Concussion rates are on the rise among US children and teens, according to a study presented at the annual meeting of the American Orthopaedic Society for Sports Medicine, held in July.
Alan Zhang, of the University of California, San Francisco, and colleagues used records from more than 8.8 million people in one large health insurance plan. The investigators found that 43,884 were diagnosed with a concussion between 2007 and 2014.
Overall, 10- to 19-year-olds accounted for one-third of those diagnoses. Older teens sustained concussions at a rate of 16.5 for every 1000 patients; that figure was 10.5 per 1000 among 10- to 14-year-olds. Children in those age groups also showed the biggest increase in concussion diagnoses over time. While the rate rose 160 per cent across all age groups, it rose 243 per cent among 10- to 14-year-olds, and 187 per cent among older teenagers.
“The rates at which concussions are rising may in part be due to the rise in youth sports participation and also better diagnostic skills/training for coaches and sports medicine professionals,” Zhang said in a news release from the American Orthopaedic Society for Sports Medicine. “This trend is alarming, however, and the youth population should definitely be prioritised for ongoing work in concussion diagnosis, education, treatment, and prevention.”
Source: Neurology Advisor

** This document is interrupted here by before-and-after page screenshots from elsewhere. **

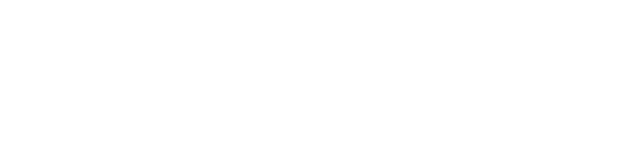
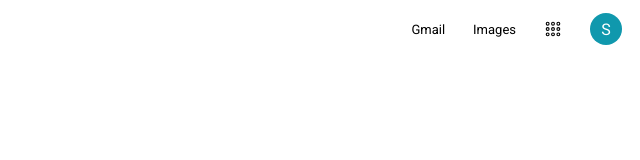
Before and after one commit to sp863/VanillaCodingPrep_google_clone, a plain HTML site: page index.html in a window 1280 px wide. Shown: the whole page, without its empty margins (640-1280 px from the left). Drawn offline with nearby package versions, Linux system fonts and the light colour scheme.

Commit message:
google_clone: header, setup, favicon

```diff
--- a/index.html
+++ b/index.html
@@ -4,13 +4,47 @@
     <meta charset="UTF-8" />
     <meta http-equiv="X-UA-Compatible" content="IE=edge" />
     <meta name="viewport" content="width=device-width, initial-scale=1.0" />
+
+    <link rel="stylesheet" href="style.css" />
+
+    <!-- font family Roboto -->
+    <link rel="preconnect" href="https://fonts.googleapis.com" />
+    <link rel="preconnect" href="https://fonts.gstatic.com" crossorigin />
+    <link
+      href="https://fonts.googleapis.com/css2?family=Roboto:wght@400;500;700&display=swap"
+      rel="stylesheet"
+    />
+
+    <!-- fav icon -->
+    <link rel="favicon" type="image/png" href="img/google-favicon.png" />
+
     <title>Google</title>
   </head>
   <body>
-    <header class="header"></header>
+    <header class="header">
+      <a class="gmail-img-link" href="https://www.google.com/gmail/">Gmail</a>
+      <a
+        class="gmail-img-link"
+        href="https://www.google.co.kr/imghp?hl=en&authuser=0&ogbl"
+        >Images</a
+      >
+      <button class="btn-google-apps">
+        <ion-icon class="google-apps-icon" name="apps-outline"></ion-icon>
+      </button>
+      <p class="my-google">S</p>
+    </header>
 
     <main></main>
 
     <footer></footer>
+
+    <script
+      type="module"
+      src="https://unpkg.com/ionicons@5.5.2/dist/ionicons/ionicons.esm.js"
+    ></script>
+    <script
+      nomodule
+      src="https://unpkg.com/ionicons@5.5.2/dist/ionicons/ionicons.js"
+    ></script>
   </body>
 </html>
--- /dev/null
+++ b/style.css
@@ -0,0 +1,73 @@
+* {
+  padding: 0;
+  margin: 0;
+  box-sizing: border-box;
+}
+
+html {
+  /* SETTING 1 rem */
+  /* font-size: 10px; */
+  /* 10px/16px = 0.625 = 62.5% */
+  /* Percentage of user's browser font-size setting */
+  font-size: 62.5%;
+}
+
+body {
+  font-family: "Roboto", sans-serif;
+  line-height: 1;
+  font-weight: 400;
+  color: #555;
+}
+
+.header {
+  display: flex;
+  justify-content: flex-end;
+  align-items: center;
+  line-height: normal;
+  gap: 2.8rem;
+  padding: 1.3rem 1.3rem;
+  margin-right: 0.5rem;
+}
+
+.gmail-img-link:link,
+.gmail-img-link:visited {
+  display: inline-block;
+  text-decoration: none;
+  color: black;
+  font-size: 1.3rem;
+}
+
+.gmail-img-link:hover,
+.gmail-img-link:active {
+  text-decoration: underline;
+}
+
+.btn-google-apps {
+  display: inline-block;
+  border: none;
+  background: none;
+  cursor: pointer;
+}
+
+.google-apps-icon {
+  display: flex;
+  align-items: center;
+  justify-content: center;
+  height: 1.8rem;
+  width: 1.8rem;
+}
+
+.my-google {
+  display: flex;
+  align-items: center;
+  justify-content: center;
+  text-align: center;
+
+  background-color: #1098ad;
+  font-size: 1.6rem;
+  height: 1rem;
+  width: 1rem;
+  color: #fff;
+  border-radius: 50%;
+  padding: 1.6rem;
+}
```
Also changed, not shown: img/google-favicon.png (added), img/google-logo-main.png (added).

Reference: Zhang AL, Sing DC, Rugg CM, Feeley BT, Senter C. Abstract 150. The Rise of Concussionsin the Adolescent Population. Presented at: American Orthopaedic Society for Sports Medicine Annual Meeting. July 7-10, 2016; Colorado Springs, Colo.